_YOUR INSTRUCTIONS_. Whatever the records say, set them down exactly.

_DATASET_.
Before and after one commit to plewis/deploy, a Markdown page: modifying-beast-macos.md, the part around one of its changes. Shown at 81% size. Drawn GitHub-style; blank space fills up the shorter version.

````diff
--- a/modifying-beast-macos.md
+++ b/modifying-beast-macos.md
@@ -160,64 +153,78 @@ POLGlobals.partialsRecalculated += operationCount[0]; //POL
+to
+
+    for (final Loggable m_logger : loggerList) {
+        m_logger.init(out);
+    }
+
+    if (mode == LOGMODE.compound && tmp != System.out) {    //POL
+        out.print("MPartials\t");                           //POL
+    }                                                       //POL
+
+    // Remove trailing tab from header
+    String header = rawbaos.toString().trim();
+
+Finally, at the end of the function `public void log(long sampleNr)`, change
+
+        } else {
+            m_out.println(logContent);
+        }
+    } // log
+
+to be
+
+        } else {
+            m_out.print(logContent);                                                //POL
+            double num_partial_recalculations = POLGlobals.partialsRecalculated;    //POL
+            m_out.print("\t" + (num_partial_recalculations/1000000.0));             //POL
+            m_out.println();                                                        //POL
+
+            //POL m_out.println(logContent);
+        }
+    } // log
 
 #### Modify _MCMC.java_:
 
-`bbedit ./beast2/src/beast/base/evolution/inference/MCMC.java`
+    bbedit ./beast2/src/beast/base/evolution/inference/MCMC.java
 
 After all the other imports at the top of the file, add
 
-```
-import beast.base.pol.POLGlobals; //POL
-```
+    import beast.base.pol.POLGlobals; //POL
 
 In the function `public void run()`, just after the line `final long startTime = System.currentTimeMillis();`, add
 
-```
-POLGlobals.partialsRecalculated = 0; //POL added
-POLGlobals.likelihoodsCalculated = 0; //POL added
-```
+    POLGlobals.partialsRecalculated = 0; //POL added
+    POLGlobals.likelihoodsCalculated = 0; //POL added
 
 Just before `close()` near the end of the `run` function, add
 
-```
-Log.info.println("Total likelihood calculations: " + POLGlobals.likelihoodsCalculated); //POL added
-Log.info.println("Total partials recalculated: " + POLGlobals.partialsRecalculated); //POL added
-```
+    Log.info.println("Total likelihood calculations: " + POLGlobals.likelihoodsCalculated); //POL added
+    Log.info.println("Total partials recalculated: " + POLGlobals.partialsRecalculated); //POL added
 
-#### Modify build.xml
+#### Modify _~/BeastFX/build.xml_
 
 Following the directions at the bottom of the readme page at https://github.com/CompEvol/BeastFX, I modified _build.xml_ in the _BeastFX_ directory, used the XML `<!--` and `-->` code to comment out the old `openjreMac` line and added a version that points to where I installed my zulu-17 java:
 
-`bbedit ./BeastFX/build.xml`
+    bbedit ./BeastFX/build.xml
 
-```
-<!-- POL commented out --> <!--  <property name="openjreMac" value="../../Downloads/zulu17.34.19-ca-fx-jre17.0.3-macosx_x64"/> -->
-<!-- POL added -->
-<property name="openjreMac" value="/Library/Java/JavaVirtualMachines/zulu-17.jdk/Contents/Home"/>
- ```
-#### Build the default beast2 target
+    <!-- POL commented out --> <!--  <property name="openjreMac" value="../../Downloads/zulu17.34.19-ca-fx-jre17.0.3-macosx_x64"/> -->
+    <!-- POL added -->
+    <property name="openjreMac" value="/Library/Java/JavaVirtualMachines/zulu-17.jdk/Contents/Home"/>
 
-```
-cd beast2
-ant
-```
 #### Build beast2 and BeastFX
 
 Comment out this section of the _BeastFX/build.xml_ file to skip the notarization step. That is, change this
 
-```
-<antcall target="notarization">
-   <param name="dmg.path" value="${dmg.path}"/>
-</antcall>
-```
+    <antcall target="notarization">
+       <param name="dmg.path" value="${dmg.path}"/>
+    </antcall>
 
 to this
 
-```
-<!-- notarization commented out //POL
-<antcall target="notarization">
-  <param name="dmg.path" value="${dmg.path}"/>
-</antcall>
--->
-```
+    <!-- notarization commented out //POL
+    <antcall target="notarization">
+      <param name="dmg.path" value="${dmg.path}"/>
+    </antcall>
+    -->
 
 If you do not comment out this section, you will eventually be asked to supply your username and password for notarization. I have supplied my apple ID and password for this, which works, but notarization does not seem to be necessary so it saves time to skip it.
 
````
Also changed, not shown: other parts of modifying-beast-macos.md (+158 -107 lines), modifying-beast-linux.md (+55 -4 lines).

_SOLUTION FOR THIS PROBLEM_.
Before and after one commit to plewis/deploy, a Markdown page: modifying-beast-macos.md, the part around one of its changes. Shown at 81% size. Drawn GitHub-style; blank space fills up the shorter version.

````diff
--- a/modifying-beast-macos.md
+++ b/modifying-beast-macos.md
@@ -160,64 +153,78 @@ POLGlobals.partialsRecalculated += operationCount[0]; //POL
+to
+
+    for (final Loggable m_logger : loggerList) {
+        m_logger.init(out);
+    }
+
+    if (mode == LOGMODE.compound && tmp != System.out) {    //POL
+        out.print("MPartials\t");                           //POL
+    }                                                       //POL
+
+    // Remove trailing tab from header
+    String header = rawbaos.toString().trim();
+
+Finally, at the end of the function `public void log(long sampleNr)`, change
+
+        } else {
+            m_out.println(logContent);
+        }
+    } // log
+
+to be
+
+        } else {
+            m_out.print(logContent);                                                //POL
+            double num_partial_recalculations = POLGlobals.partialsRecalculated;    //POL
+            m_out.print("\t" + (num_partial_recalculations/1000000.0));             //POL
+            m_out.println();                                                        //POL
+
+            //POL m_out.println(logContent);
+        }
+    } // log
 
 #### Modify _MCMC.java_:
 
-`bbedit ./beast2/src/beast/base/evolution/inference/MCMC.java`
+    bbedit ./beast2/src/beast/base/evolution/inference/MCMC.java
 
 After all the other imports at the top of the file, add
 
-```
-import beast.base.pol.POLGlobals; //POL
-```
+    import beast.base.pol.POLGlobals; //POL
 
 In the function `public void run()`, just after the line `final long startTime = System.currentTimeMillis();`, add
 
-```
-POLGlobals.partialsRecalculated = 0; //POL added
-POLGlobals.likelihoodsCalculated = 0; //POL added
-```
+    POLGlobals.partialsRecalculated = 0; //POL added
+    POLGlobals.likelihoodsCalculated = 0; //POL added
 
 Just before `close()` near the end of the `run` function, add
 
-```
-Log.info.println("Total likelihood calculations: " + POLGlobals.likelihoodsCalculated); //POL added
-Log.info.println("Total partials recalculated: " + POLGlobals.partialsRecalculated); //POL added
-```
+    Log.info.println("Total likelihood calculations: " + POLGlobals.likelihoodsCalculated); //POL added
+    Log.info.println("Total partials recalculated: " + POLGlobals.partialsRecalculated); //POL added
 
-#### Modify build.xml
+#### Modify _~/BeastFX/build.xml_
 
 Following the directions at the bottom of the readme page at https://github.com/CompEvol/BeastFX, I modified _build.xml_ in the _BeastFX_ directory, used the XML `<!--` and `-->` code to comment out the old `openjreMac` line and added a version that points to where I installed my zulu-17 java:
 
-`bbedit ./BeastFX/build.xml`
+    bbedit ./BeastFX/build.xml
 
-```
-<!-- POL commented out --> <!--  <property name="openjreMac" value="../../Downloads/zulu17.34.19-ca-fx-jre17.0.3-macosx_x64"/> -->
-<!-- POL added -->
-<property name="openjreMac" value="/Library/Java/JavaVirtualMachines/zulu-17.jdk/Contents/Home"/>
- ```
-#### Build the default beast2 target
+    <!-- POL commented out --> <!--  <property name="openjreMac" value="../../Downloads/zulu17.34.19-ca-fx-jre17.0.3-macosx_x64"/> -->
+    <!-- POL added -->
+    <property name="openjreMac" value="/Library/Java/JavaVirtualMachines/zulu-17.jdk/Contents/Home"/>
 
-```
-cd beast2
-ant
-```
 #### Build beast2 and BeastFX
 
 Comment out this section of the _BeastFX/build.xml_ file to skip the notarization step. That is, change this
 
-```
-<antcall target="notarization">
-   <param name="dmg.path" value="${dmg.path}"/>
-</antcall>
-```
+    <antcall target="notarization">
+       <param name="dmg.path" value="${dmg.path}"/>
+    </antcall>
 
 to this
 
-```
-<!-- notarization commented out //POL
-<antcall target="notarization">
-  <param name="dmg.path" value="${dmg.path}"/>
-</antcall>
--->
-```
+    <!-- notarization commented out //POL
+    <antcall target="notarization">
+      <param name="dmg.path" value="${dmg.path}"/>
+    </antcall>
+    -->
 
 If you do not comment out this section, you will eventually be asked to supply your username and password for notarization. I have supplied my apple ID and password for this, which works, but notarization does not seem to be necessary so it saves time to skip it.
 
````
Also changed, not shown: other parts of modifying-beast-macos.md (+158 -107 lines), modifying-beast-linux.md (+55 -4 lines).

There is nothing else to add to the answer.